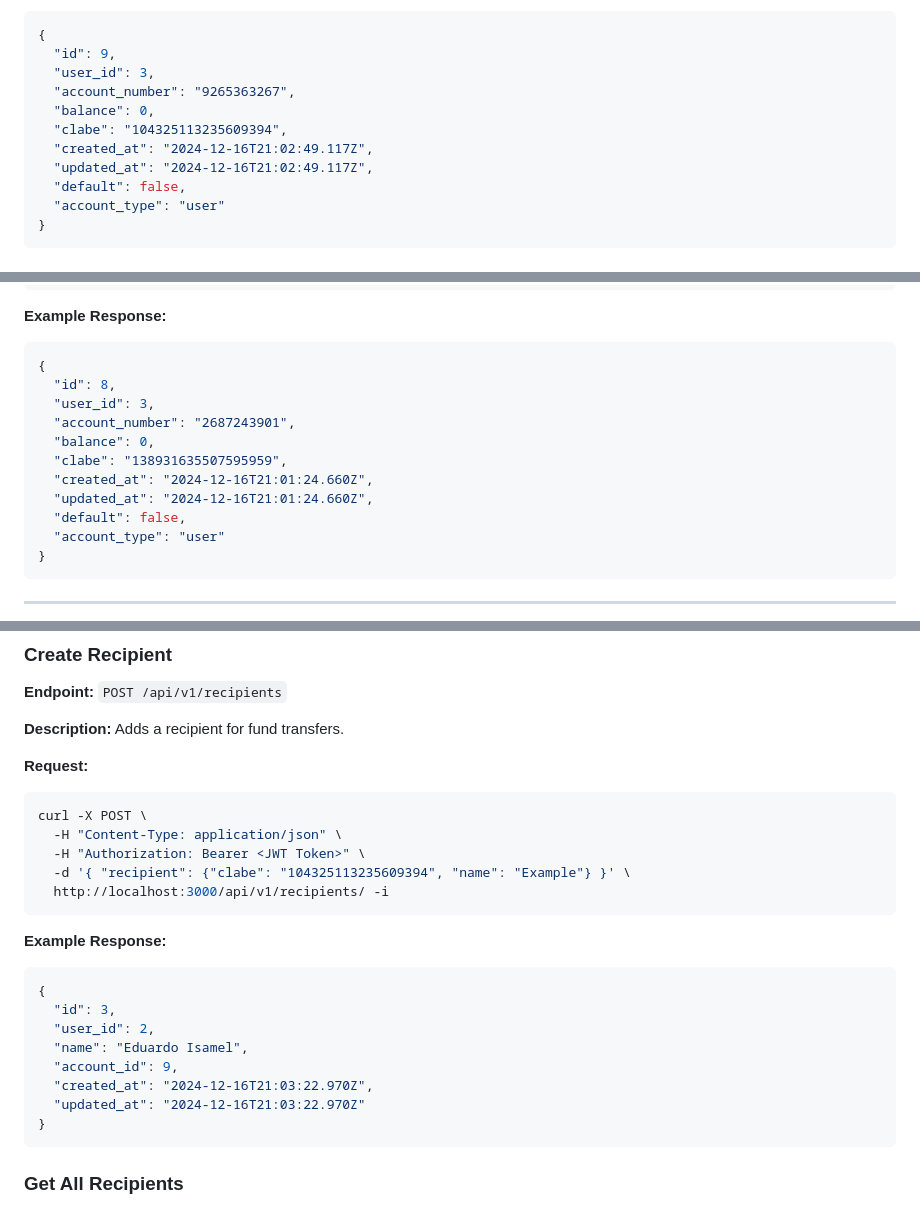
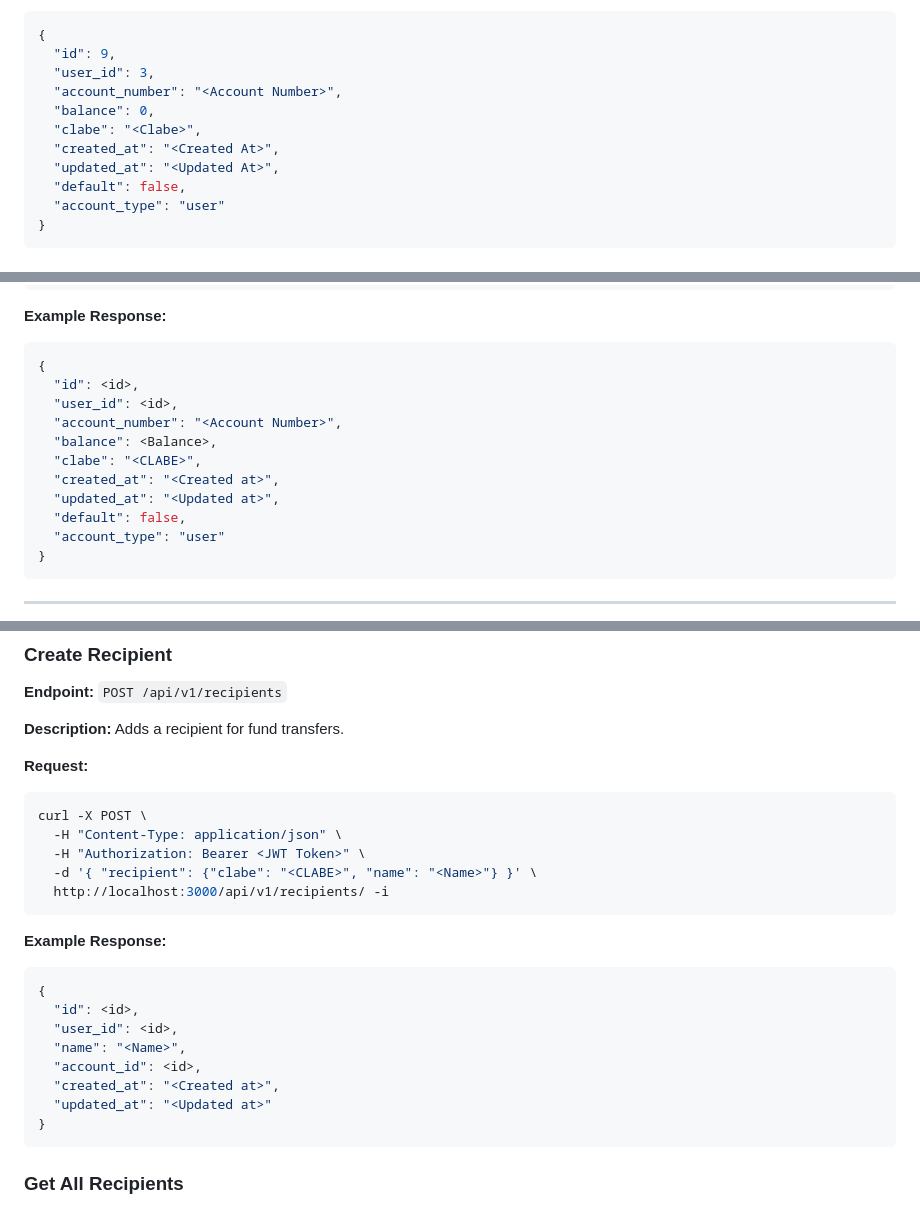
Before and after one commit to codigofacilito/bankfacilito, a Markdown page: documentation.md, 3 parts joined by grey strips. GitHub-like rendering.

Commit message:
Documentation v2

````diff
--- a/documentation.md
+++ b/documentation.md
@@ -94,11 +94,11 @@ curl -X POST \
 {
   "id": 9,
   "user_id": 3,
-  "account_number": "9265363267",
+  "account_number": "<Account Number>",
   "balance": 0,
-  "clabe": "104325113235609394",
-  "created_at": "2024-12-16T21:02:49.117Z",
-  "updated_at": "2024-12-16T21:02:49.117Z",
+  "clabe": "<Clabe>",
+  "created_at": "<Created At>",
+  "updated_at": "<Updated At>",
   "default": false,
   "account_type": "user"
 }
@@ -120,13 +120,13 @@ curl -X GET \
 **Example Response:**
 ```json
 {
-  "id": 8,
-  "user_id": 3,
-  "account_number": "2687243901",
-  "balance": 0,
-  "clabe": "138931635507595959",
-  "created_at": "2024-12-16T21:01:24.660Z",
-  "updated_at": "2024-12-16T21:01:24.660Z",
+  "id": <id>,
+  "user_id": <id>,
+  "account_number": "<Account Number>",
+  "balance": <Balance>,
+  "clabe": "<CLABE>",
+  "created_at": "<Created at>",
+  "updated_at": "<Updated at>",
   "default": false,
   "account_type": "user"
 }
@@ -146,19 +146,19 @@ curl -X GET \
 curl -X POST \
   -H "Content-Type: application/json" \
   -H "Authorization: Bearer <JWT Token>" \
-  -d '{ "recipient": {"clabe": "104325113235609394", "name": "Example"} }' \
+  -d '{ "recipient": {"clabe": "<CLABE>", "name": "<Name>"} }' \
   http://localhost:3000/api/v1/recipients/ -i
 ```
 
 **Example Response:**
 ```json
 {
-  "id": 3,
-  "user_id": 2,
-  "name": "Eduardo Isamel",
-  "account_id": 9,
-  "created_at": "2024-12-16T21:03:22.970Z",
-  "updated_at": "2024-12-16T21:03:22.970Z"
+  "id": <id>,
+  "user_id": <id>,
+  "name": "<Name>",
+  "account_id": <id>,
+  "created_at": "<Created at>",
+  "updated_at": "<Updated at>"
 }
 ```
 
````
Also changed, not shown: other parts of documentation.md (+10 -12 lines).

Prompt – Whatever pictures the entries contain, omit them, and write the rest out exactly.

Output for this task –
Before and after one commit to codigofacilito/bankfacilito, a Markdown page: documentation.md, 3 parts joined by grey strips. GitHub-like rendering.

Commit message:
Documentation v2

````diff
--- a/documentation.md
+++ b/documentation.md
@@ -94,11 +94,11 @@ curl -X POST \
 {
   "id": 9,
   "user_id": 3,
-  "account_number": "9265363267",
+  "account_number": "<Account Number>",
   "balance": 0,
-  "clabe": "104325113235609394",
-  "created_at": "2024-12-16T21:02:49.117Z",
-  "updated_at": "2024-12-16T21:02:49.117Z",
+  "clabe": "<Clabe>",
+  "created_at": "<Created At>",
+  "updated_at": "<Updated At>",
   "default": false,
   "account_type": "user"
 }
@@ -120,13 +120,13 @@ curl -X GET \
 **Example Response:**
 ```json
 {
-  "id": 8,
-  "user_id": 3,
-  "account_number": "2687243901",
-  "balance": 0,
-  "clabe": "138931635507595959",
-  "created_at": "2024-12-16T21:01:24.660Z",
-  "updated_at": "2024-12-16T21:01:24.660Z",
+  "id": <id>,
+  "user_id": <id>,
+  "account_number": "<Account Number>",
+  "balance": <Balance>,
+  "clabe": "<CLABE>",
+  "created_at": "<Created at>",
+  "updated_at": "<Updated at>",
   "default": false,
   "account_type": "user"
 }
@@ -146,19 +146,19 @@ curl -X GET \
 curl -X POST \
   -H "Content-Type: application/json" \
   -H "Authorization: Bearer <JWT Token>" \
-  -d '{ "recipient": {"clabe": "104325113235609394", "name": "Example"} }' \
+  -d '{ "recipient": {"clabe": "<CLABE>", "name": "<Name>"} }' \
   http://localhost:3000/api/v1/recipients/ -i
 ```
 
 **Example Response:**
 ```json
 {
-  "id": 3,
-  "user_id": 2,
-  "name": "Eduardo Isamel",
-  "account_id": 9,
-  "created_at": "2024-12-16T21:03:22.970Z",
-  "updated_at": "2024-12-16T21:03:22.970Z"
+  "id": <id>,
+  "user_id": <id>,
+  "name": "<Name>",
+  "account_id": <id>,
+  "created_at": "<Created at>",
+  "updated_at": "<Updated at>"
 }
 ```
 
````
Also changed, not shown: other parts of documentation.md (+10 -12 lines).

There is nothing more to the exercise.